Second in a series by Alexandra Noble (LBJ MGPS Student) covering her internship at InterAction.
A major challenge of international development is the lack of data on what actually works. It is often hard to know the long-term benefits produced by aid projects, but data is changing that. Our conception of the trajectory and gains that have been made in the development field is becoming clearer with increasing amounts of data. (I highly recommend watching any of Hans Rosling’s talks for more information on this).
Nonetheless, much of the data that exists is ultimately buried in long Excel spreadsheets that most people are not trained to read or understand. InterAction works to not only collect the data, but also to make it more accessible, usable, and meaningful to a diverse set of aid practitioners.

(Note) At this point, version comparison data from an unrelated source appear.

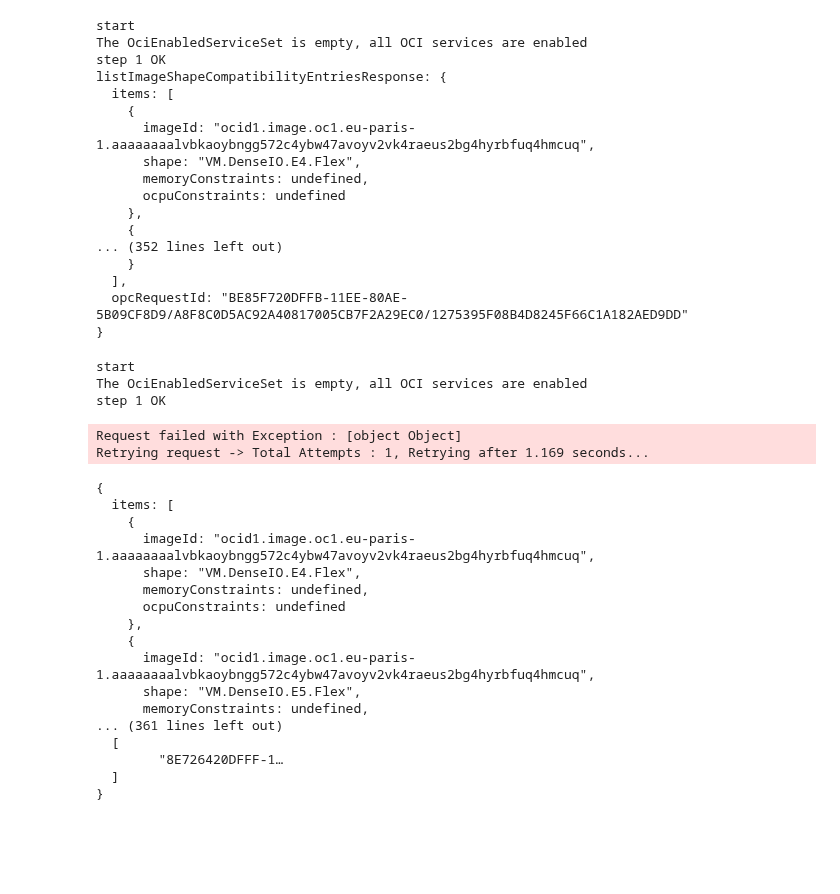
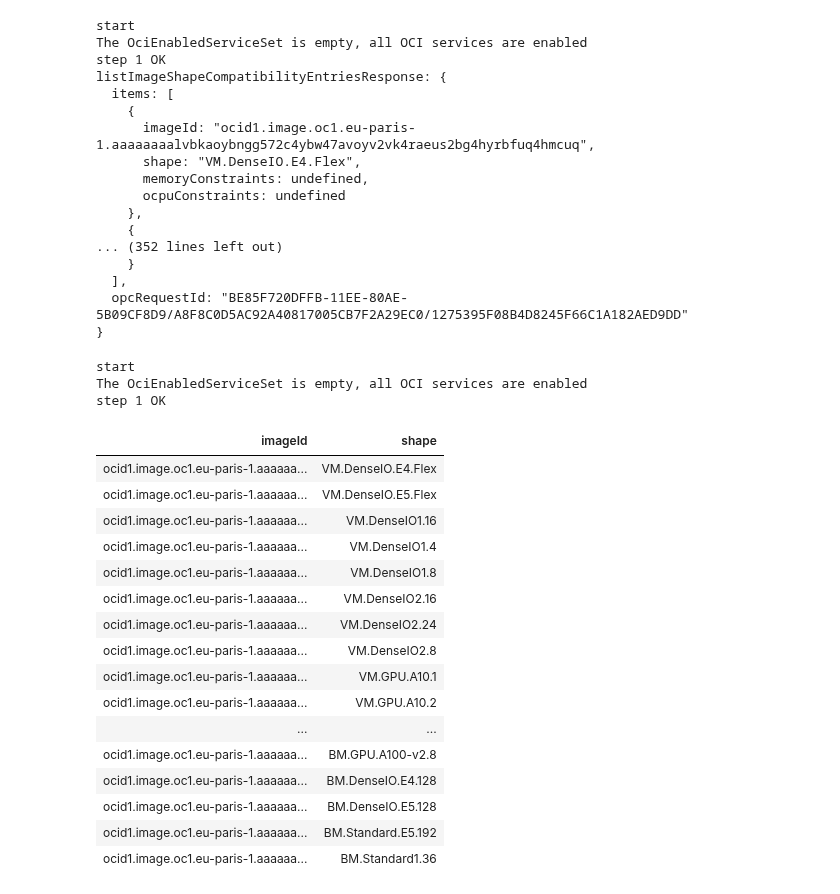
Before and after one commit to 3forges/packman, a Jupyter notebook: oracle/OciShapesImagesCOmpatibilityMatrix.ipynb, the cells around one changed output. Cells and saved outputs as stored; diff of their text form; code cells hidden in the pictures; blank space fills up the shorter version.

Commit message:
successfully displayed table of imageID and shapes
successfully displayed table of imageID and shapes

```diff
--- a/oracle/OciShapesImagesCOmpatibilityMatrix.ipynb
+++ b/oracle/OciShapesImagesCOmpatibilityMatrix.ipynb
@@ -131,53 +131,51 @@ const getCompatibilityList = async (OCIPlatformImageID: string): Promise<any> =>
   try {
     console.log(`start`)
     // Create a service client
     const client = new core.ComputeClient({ authenticationDetailsProvider: provider });
     console.log(`step 1 OK`)
     // Create a request and dependent object(s).
     const listImageShapeCompatibilityEntriesRequest: core.requests.ListImageShapeCompatibilityEntriesRequest = {
       imageId: `${OCIPlatformImageID}`,
       limit: 940,
       // page: "EXAMPLE-page-Value", // not required
       // opcRequestId: "BE75GWIJDJ93EQGMRQKK<unique_ID>" // not required, see https://docs.oracle.com/en-us/iaas/api/#/en/iaas/20160918/ImageShapeCompatibilityEntry/ListImageShapeCompatibilityEntries
     };
 
     // Send request to the Client.
     const listImageShapeCompatibilityEntriesResponse = await client.listImageShapeCompatibilityEntries(
       listImageShapeCompatibilityEntriesRequest
     );
     // console.log(`listImageShapeCompatibilityEntriesResponse:`, listImageShapeCompatibilityEntriesResponse)
     return listImageShapeCompatibilityEntriesResponse;
   } catch (error) {
     console.log("listImageShapeCompatibilityEntries Failed with error  " + error);
   }
 };
 
 const compatibilityListExample1 = await getCompatibilityList("ocid1.image.oc1.eu-paris-1.aaaaaaaalvbkaoybngg572c4ybw47avoyv2vk4raeus2bg4hyrbfuq4hmcuq")
-console.log(example1)
+//console.log(example1)
 // https://pola-rs.github.io/nodejs-polars/functions/pl.readJSON.html
-const df_compatibilityListExample1 = pl.readJSON(JSON.stringify(compatibilityListExample1), {format: "json"});
-
-console.log(df_compatibilityListExample1)
+const df_compatibilityListExample1 = pl.readJSON(JSON.stringify(compatibilityListExample1.items), {format: "json"})
+df_compatibilityListExample1
+//pl.Series('imageShapes', df_compatibilityListExample1)
 # %% [output]
 start
 The OciEnabledServiceSet is empty, all OCI services are enabled
 step 1 OK
-Request failed with Exception : [object Object]
-Retrying request -> Total Attempts : 1, Retrying after 1.169 seconds...
-{
-  items: [
-    {
-      imageId: "ocid1.image.oc1.eu-paris-1.aaaaaaaalvbkaoybngg572c4ybw47avoyv2vk4raeus2bg4hyrbfuq4hmcuq",
-      shape: "VM.DenseIO.E4.Flex",
-      memoryConstraints: undefined,
-      ocpuConstraints: undefined
-    },
-    {
-      imageId: "ocid1.image.oc1.eu-paris-1.aaaaaaaalvbkaoybngg572c4ybw47avoyv2vk4raeus2bg4hyrbfuq4hmcuq",
-      shape: "VM.DenseIO.E5.Flex",
-      memoryConstraints: undefined,
-... (361 lines left out)
-  [
-        "8E726420DFFF-1…
-  ]
-}
+| imageId | shape |
+| ocid1.image.oc1.eu-paris-1.aaaaaa... | VM.DenseIO.E4.Flex |
+| ocid1.image.oc1.eu-paris-1.aaaaaa... | VM.DenseIO.E5.Flex |
+| ocid1.image.oc1.eu-paris-1.aaaaaa... | VM.DenseIO1.16 |
+| ocid1.image.oc1.eu-paris-1.aaaaaa... | VM.DenseIO1.4 |
+| ocid1.image.oc1.eu-paris-1.aaaaaa... | VM.DenseIO1.8 |
+| ocid1.image.oc1.eu-paris-1.aaaaaa... | VM.DenseIO2.16 |
+| ocid1.image.oc1.eu-paris-1.aaaaaa... | VM.DenseIO2.24 |
+| ocid1.image.oc1.eu-paris-1.aaaaaa... | VM.DenseIO2.8 |
+| ocid1.image.oc1.eu-paris-1.aaaaaa... | VM.GPU.A10.1 |
+| ocid1.image.oc1.eu-paris-1.aaaaaa... | VM.GPU.A10.2 |
+| ... | ... |
+| ocid1.image.oc1.eu-paris-1.aaaaaa... | BM.GPU.A100-v2.8 |
+| ocid1.image.oc1.eu-paris-1.aaaaaa... | BM.DenseIO.E4.128 |
+| ocid1.image.oc1.eu-paris-1.aaaaaa... | BM.DenseIO.E5.128 |
+| ocid1.image.oc1.eu-paris-1.aaaaaa... | BM.Standard.E5.192 |
+| ocid1.image.oc1.eu-paris-1.aaaaaa... | BM.Standard1.36 |
```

Through my internship, I am working with InterAction’s Global Development Practice Team on the NGO Aid Map, an interactive map that shows locations around the world where participating member organizations are working. Participation in the map is completely voluntary, which makes it all the more impressive that the map represents 95 organizations and over 3,800 active projects, with an additional 10,000+ inactive projects in the archive.
In addition to showing where the organizations work, the map allows you to click on a project for details such as project description, target groups, and duration, making the organizations and their aid projects more transparent. The site also features blog posts and visuals to explain the importance of aid transparency and its different dimensions.
While the project has increased transparency and visibility of organizations, more work remains. Just collecting data doesn’t help if it is not usable. For example, there is information that an organization must provide when submitting to the NGO Aid Map, such as the project name and the country the project is in, but organizations leave many optional fields blank. Important information like budget or funding sources are sometimes not reported. This can result in data that is incomplete, disjointed, and difficult to use.
In order to combat this, the mapping team recently launched the Data Quality Award, a five-month competition to increase the quality of the data provided. The mapping team scores—both qualitatively and quantitatively—the data of each organization that enters and gives the organizations the opportunity to increase their score by providing more complete data. The eventual winner of this competition receives $10,000 of unrestricted funds.
When so much of development data is incompatible, incomplete, and/or difficult to work with, it’s exciting to work on an initiative that is trying to fix this problem. I have been fortunate to work with people who are passionate not just about collecting data, but about pushing for high quality, usable data.
Edited by Jon Brandt